WHAT YOU ARE ASKED TO DO = Give back all the records below, unaltered.

DATASET RECORDS =
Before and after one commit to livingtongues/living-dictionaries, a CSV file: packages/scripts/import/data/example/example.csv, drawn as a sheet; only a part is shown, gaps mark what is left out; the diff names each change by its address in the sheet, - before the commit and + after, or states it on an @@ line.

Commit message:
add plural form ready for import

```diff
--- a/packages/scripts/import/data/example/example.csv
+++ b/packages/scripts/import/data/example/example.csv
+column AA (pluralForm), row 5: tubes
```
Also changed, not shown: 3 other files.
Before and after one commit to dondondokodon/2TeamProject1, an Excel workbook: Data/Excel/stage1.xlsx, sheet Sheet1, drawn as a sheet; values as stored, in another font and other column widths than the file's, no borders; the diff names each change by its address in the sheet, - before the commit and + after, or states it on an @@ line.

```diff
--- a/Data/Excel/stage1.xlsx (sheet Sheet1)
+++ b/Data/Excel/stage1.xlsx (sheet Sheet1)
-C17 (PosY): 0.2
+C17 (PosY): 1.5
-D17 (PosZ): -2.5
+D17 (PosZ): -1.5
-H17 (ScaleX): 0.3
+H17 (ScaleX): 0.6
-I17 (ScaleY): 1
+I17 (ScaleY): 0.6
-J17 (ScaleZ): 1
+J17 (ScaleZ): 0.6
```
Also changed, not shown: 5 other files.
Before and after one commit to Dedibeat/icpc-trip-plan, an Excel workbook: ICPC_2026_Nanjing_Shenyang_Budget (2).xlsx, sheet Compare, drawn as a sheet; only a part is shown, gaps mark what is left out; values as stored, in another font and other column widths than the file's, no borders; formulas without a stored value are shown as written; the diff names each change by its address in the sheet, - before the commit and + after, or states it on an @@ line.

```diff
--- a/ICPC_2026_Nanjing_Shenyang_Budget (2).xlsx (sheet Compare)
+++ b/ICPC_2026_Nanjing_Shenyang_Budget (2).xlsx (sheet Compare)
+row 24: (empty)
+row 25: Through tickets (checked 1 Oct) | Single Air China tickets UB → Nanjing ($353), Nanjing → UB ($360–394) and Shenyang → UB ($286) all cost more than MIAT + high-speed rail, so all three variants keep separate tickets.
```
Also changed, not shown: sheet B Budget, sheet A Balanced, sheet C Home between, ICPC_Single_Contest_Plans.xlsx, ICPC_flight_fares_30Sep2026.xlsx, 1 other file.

RESULT OF THE TASK =
Before and after one commit to livingtongues/living-dictionaries, a CSV file: packages/scripts/import/data/example/example.csv, drawn as a sheet; only a part is shown, gaps mark what is left out; the diff names each change by its address in the sheet, - before the commit and + after, or states it on an @@ line.

Commit message:
add plural form ready for import

```diff
--- a/packages/scripts/import/data/example/example.csv
+++ b/packages/scripts/import/data/example/example.csv
+column AA (pluralForm), row 5: tubes
```
Also changed, not shown: 3 other files.
Before and after one commit to dondondokodon/2TeamProject1, an Excel workbook: Data/Excel/stage1.xlsx, sheet Sheet1, drawn as a sheet; values as stored, in another font and other column widths than the file's, no borders; the diff names each change by its address in the sheet, - before the commit and + after, or states it on an @@ line.

```diff
--- a/Data/Excel/stage1.xlsx (sheet Sheet1)
+++ b/Data/Excel/stage1.xlsx (sheet Sheet1)
-C17 (PosY): 0.2
+C17 (PosY): 1.5
-D17 (PosZ): -2.5
+D17 (PosZ): -1.5
-H17 (ScaleX): 0.3
+H17 (ScaleX): 0.6
-I17 (ScaleY): 1
+I17 (ScaleY): 0.6
-J17 (ScaleZ): 1
+J17 (ScaleZ): 0.6
```
Also changed, not shown: 5 other files.
Before and after one commit to Dedibeat/icpc-trip-plan, an Excel workbook: ICPC_2026_Nanjing_Shenyang_Budget (2).xlsx, sheet Compare, drawn as a sheet; only a part is shown, gaps mark what is left out; values as stored, in another font and other column widths than the file's, no borders; formulas without a stored value are shown as written; the diff names each change by its address in the sheet, - before the commit and + after, or states it on an @@ line.

```diff
--- a/ICPC_2026_Nanjing_Shenyang_Budget (2).xlsx (sheet Compare)
+++ b/ICPC_2026_Nanjing_Shenyang_Budget (2).xlsx (sheet Compare)
+row 24: (empty)
+row 25: Through tickets (checked 1 Oct) | Single Air China tickets UB → Nanjing ($353), Nanjing → UB ($360–394) and Shenyang → UB ($286) all cost more than MIAT + high-speed rail, so all three variants keep separate tickets.
```
Also changed, not shown: sheet B Budget, sheet A Balanced, sheet C Home between, ICPC_Single_Contest_Plans.xlsx, ICPC_flight_fares_30Sep2026.xlsx, 1 other file.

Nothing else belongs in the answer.